To those outside South Africa, that sentence may be mildly informative. However, for many South Africans this is just the latest in an ongoing financial saga that threatens to engulf the country.

The Recent Finance Ministry Saga

Mr Gordhan was South Africa’s Finance Minister from 2009-2014, when he was shifted to the Ministry of Co-operative government and Traditional Affairs. His replacement was Nhlanhla Nene, who served as Finance Minister until early December 2015, when he was abruptly removed from the office by President Jacob Zuma. Zuma announced that his replacement would be David Van Roonyen. However, the market reaction to this sudden announcement was so negative that it saw the Rand drop more than 5% against USD in the space of a single day, whilst South African financial indices plummeted. Just a few days later, a chastened Zumaappeared to have back-tracked. Reinstating Mr Nene, even had he agreed to take back the job had had been so abruptly displaced from, would have been seen by many (rightly) as a sign of weakness on Mr Zuma’s part. So instead Mr Gordhan was hurriedly recalled to his old post, being replaced in the Co-operative Government and Traditional Affairs position by none other than – Mr Van Roonyen.

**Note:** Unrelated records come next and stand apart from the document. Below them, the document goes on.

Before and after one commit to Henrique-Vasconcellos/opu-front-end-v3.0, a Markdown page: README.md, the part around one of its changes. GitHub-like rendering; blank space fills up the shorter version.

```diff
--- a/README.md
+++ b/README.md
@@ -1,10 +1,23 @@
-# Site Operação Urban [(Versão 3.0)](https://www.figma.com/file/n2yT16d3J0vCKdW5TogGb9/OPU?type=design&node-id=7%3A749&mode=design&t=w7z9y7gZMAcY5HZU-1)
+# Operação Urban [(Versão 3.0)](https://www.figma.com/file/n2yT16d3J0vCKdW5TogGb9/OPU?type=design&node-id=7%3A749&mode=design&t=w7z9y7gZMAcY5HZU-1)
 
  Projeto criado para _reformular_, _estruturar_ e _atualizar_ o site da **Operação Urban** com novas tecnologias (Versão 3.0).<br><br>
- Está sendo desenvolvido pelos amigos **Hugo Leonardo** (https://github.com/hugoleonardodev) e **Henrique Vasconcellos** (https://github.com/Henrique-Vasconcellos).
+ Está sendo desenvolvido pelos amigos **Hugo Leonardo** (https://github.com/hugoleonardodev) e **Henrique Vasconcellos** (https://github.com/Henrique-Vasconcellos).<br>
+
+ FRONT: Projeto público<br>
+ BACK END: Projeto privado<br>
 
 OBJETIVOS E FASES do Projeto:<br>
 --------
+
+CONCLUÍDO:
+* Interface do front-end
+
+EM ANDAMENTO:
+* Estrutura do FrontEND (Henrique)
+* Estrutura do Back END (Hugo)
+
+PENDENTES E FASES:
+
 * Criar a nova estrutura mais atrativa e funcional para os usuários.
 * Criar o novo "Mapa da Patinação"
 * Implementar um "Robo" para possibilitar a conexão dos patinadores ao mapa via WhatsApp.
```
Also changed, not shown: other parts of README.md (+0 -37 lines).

South Africa’s Economy – The Current Situation

Though the South African currency situation is not as quite as bad as it was in mid-January, when the Rand hit multi-year lows against a variety of currencies, the situation continues to remain quite grim, with the exchange rate at more than 20 Rand against the Pound and close to 17 against the Dollar. To be fair, it’s not just South Africa which has been feeling the pinch recently – other BRICS nations like Russia, Brazil and China have also been heavily hit by the recent slowdown in commodities prices.

All Eyes on the Credit Rating

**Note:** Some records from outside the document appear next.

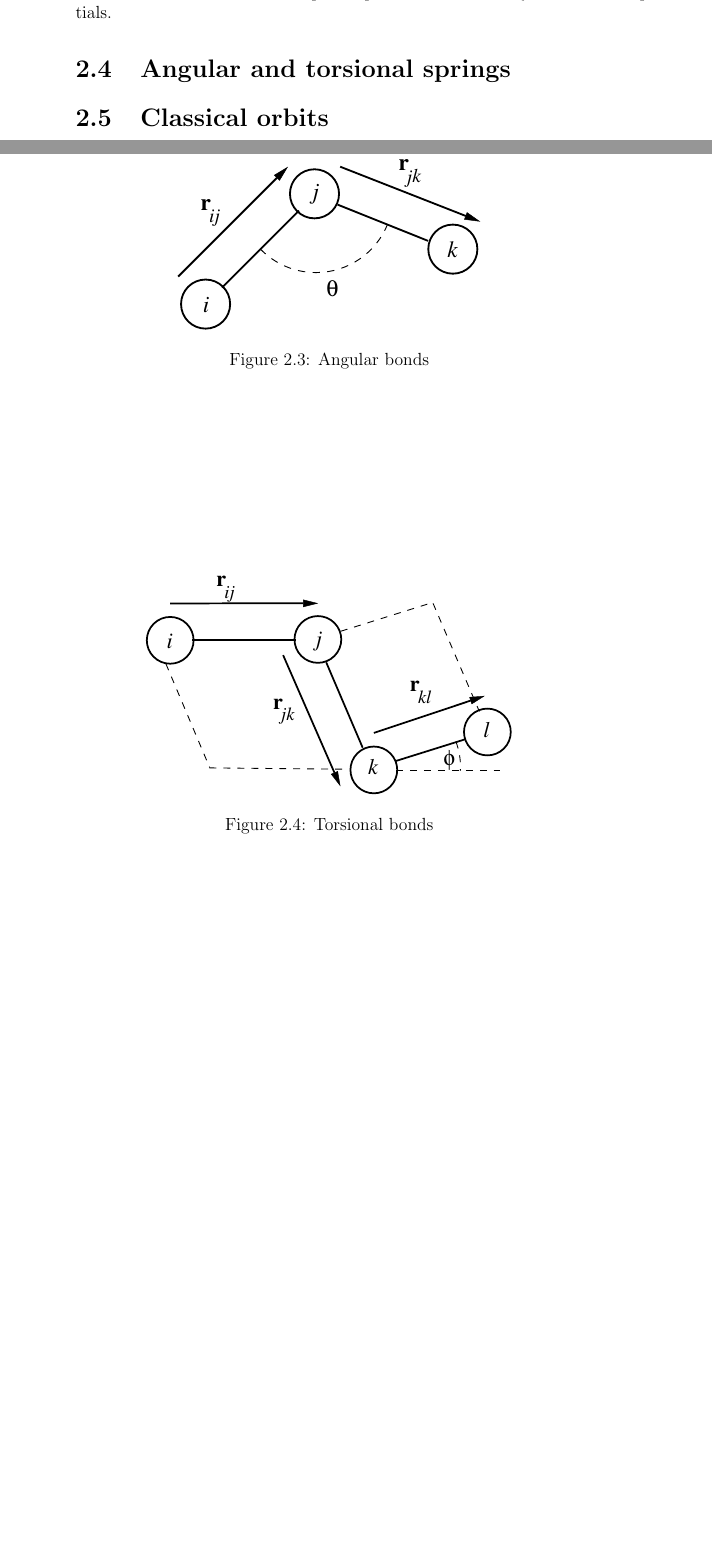
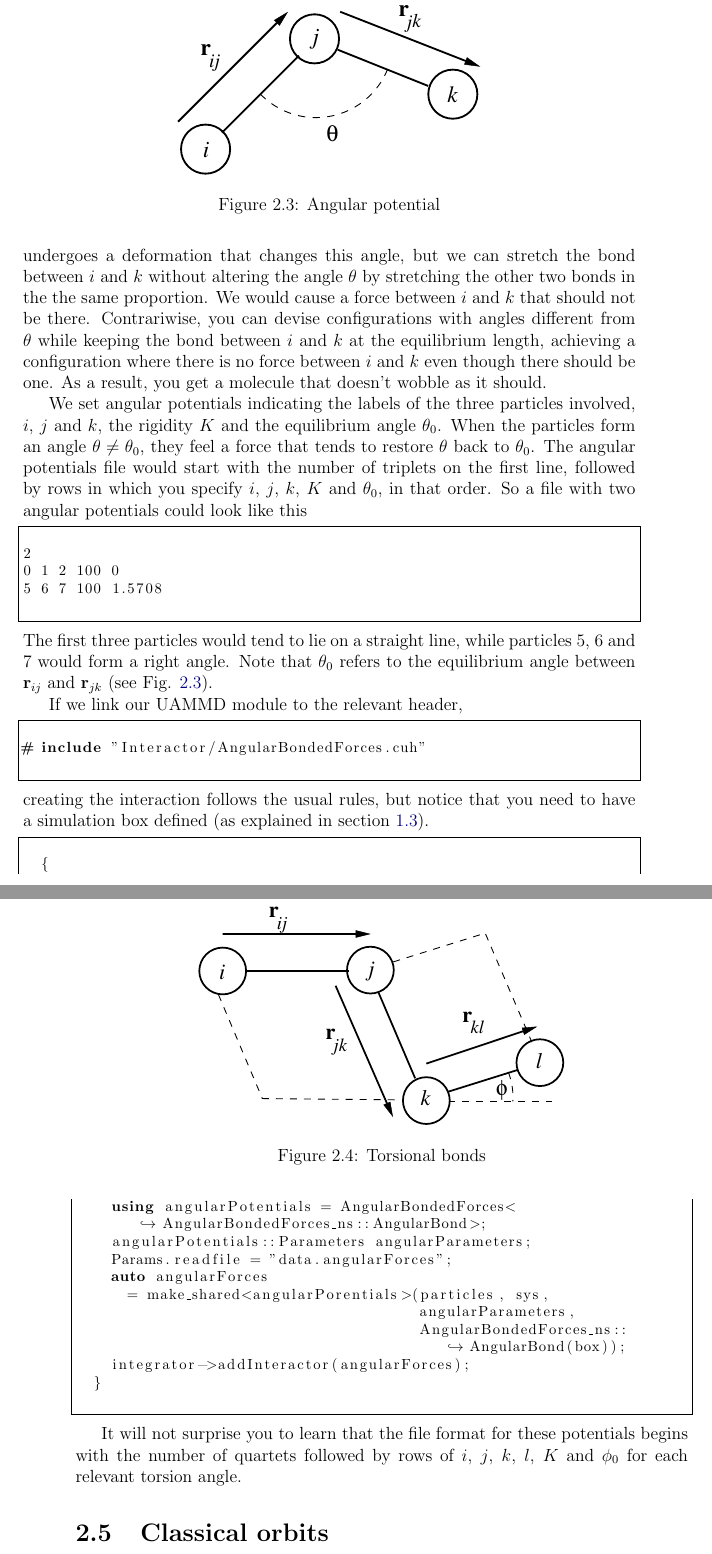
Before and after one commit to marcmelendez/UAMMD_intro, a LaTeX book (uammd_intro.tex, which reads chapters/potentials.tex): two parts of pages 38 and 39 of 44 before the commit and two parts of pages 39 and 40 of 45 after it, joined at a grey line, cut at the place of the change, the shorter picture padded with empty space. Compiled offline with pdfLaTeX.

Commit message:
Angular potentials explanation

```diff
--- a/chapters/potentials.tex
+++ b/chapters/potentials.tex
@@ -513,7 +513,6 @@ that a bond between particles $i$ and $j$ means between $i$ and the closest
 periodic image of $j$ and viceversa. These types of bonds were named HarmonicPBC
 and FENEPBC in UAMMD.
 
-The final section in this chapter explains how to define your own bond
-potentials.
+The final part of this chapter explains how to define your own bond types, after
+the following section on angular potentials.
 
-\section{Angular and torsional springs}
@@ -520,15 +532,66 @@ potentials.
+should tend to restore $\theta$ when the molecule undergoes a deformation that
+changes this angle, but we can stretch the bond between $i$ and $k$ without
+altering the angle $\theta$ by stretching the other two bonds in the the same
+proportion. We would cause a force between $i$ and $k$ that should not be there.
+Contrariwise, you can devise configurations with angles different from $\theta$
+while keeping the bond between $i$ and $k$ at the equilibrium length, achieving
+a configuration where there is no force between $i$ and $k$ even though there
+should be one. As a result, you get a molecule that doesn't wobble as it should.
 
 \begin{figure}
   \centering
   \includegraphics[width = 0.5 \textwidth]{figures/angularSprings.eps}
-  \caption{\label{angularBonds}Angular bonds}
+  \caption{\label{angularPotential}Angular potential}
 \end{figure}
+
+We set angular potentials indicating the labels of the three particles involved,
+$i$, $j$ and $k$, the rigidity $K$ and the equilibrium angle $\theta_0$. When
+the particles form an angle $\theta \neq \theta_0$, they feel a force that tends
+to restore $\theta$ back to $\theta_0$. The angular potentials file would start
+with the number of triplets on the first line, followed by rows in which you
+specify $i$, $j$, $k$, $K$ and $\theta_0$, in that order. So a file with two
+angular potentials could look like this
+\begin{lstlisting}
+2
+0 1 2 100 0
+5 6 7 100 1.5708
+%!
+\end{lstlisting}
+The first three particles would tend to lie on a straight line, while particles
+$5$, $6$ and $7$ would form a right angle. Note that $\theta_0$ refers to the
+equilibrium angle between $\mathbf{r}_{ij}$ and $\mathbf{r}_{jk}$ (see Fig.
+\ref{angularPotential}).
+
+If we link our UAMMD module to the relevant header,
+\begin{lstlisting}
+# include "Interactor/AngularBondedForces.cuh"
+%!
+\end{lstlisting}
+creating the interaction follows the usual rules, but notice that you need to
+have a simulation box defined (as explained in section \ref{simulation_box}).
+\begin{lstlisting}
+  {
+    using angularPotentials = AngularBondedForces<AngularBondedForces_ns::AngularBond>;
+    angularPotentials::Parameters angularParameters;
+    Params.readfile = "data.angularForces";
+    auto angularForces
+      = make_shared<angularPorentials>(particles, sys,
+                                       angularParameters,
+                                       AngularBondedForces_ns::AngularBond(box));
+    integrator->addInteractor(angularForces);
+  }
+%!
+\end{lstlisting}
 
 \begin{figure}
   \centering
   \includegraphics[width = 0.6 \textwidth]{figures/torsionalSprings.eps}
   \caption{\label{torsionalBonds}Torsional bonds}
 \end{figure}
+
+It will not surprise you to learn that the file format for these potentials
+begins with the number of quartets followed by rows of $i$, $j$, $k$, $l$, $K$
+and $\phi_0$ for each relevant torsion angle.
 
 \section{Classical orbits}
 
```
Also changed, not shown: chapters/first_simulation.tex (+1 -1 lines), chapters/macroscopic.tex (+0 -3 lines), chapters/potentials.tex (17 more changed lines).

However, Mr Gordhan will doubtless be keen to avoid another downgrade to South Africa’s credit rating. Standard & Poor’s recent move to shift South Africa’s sovereign rating outlook from stable to negative in early December arguably triggered the train of events that lead to South Africa’s current financial situation. Were Standard & Poor’s to go further and downgrade that bond status to ‘junk’, that would potentially place the South African economy in a catastrophic situation. It would seriously spook foreign investors and possibly send the South African economy into a tailspin which could make the current downturn seem gentle in comparison. We will have to see what the next 10 months of 2016 bring.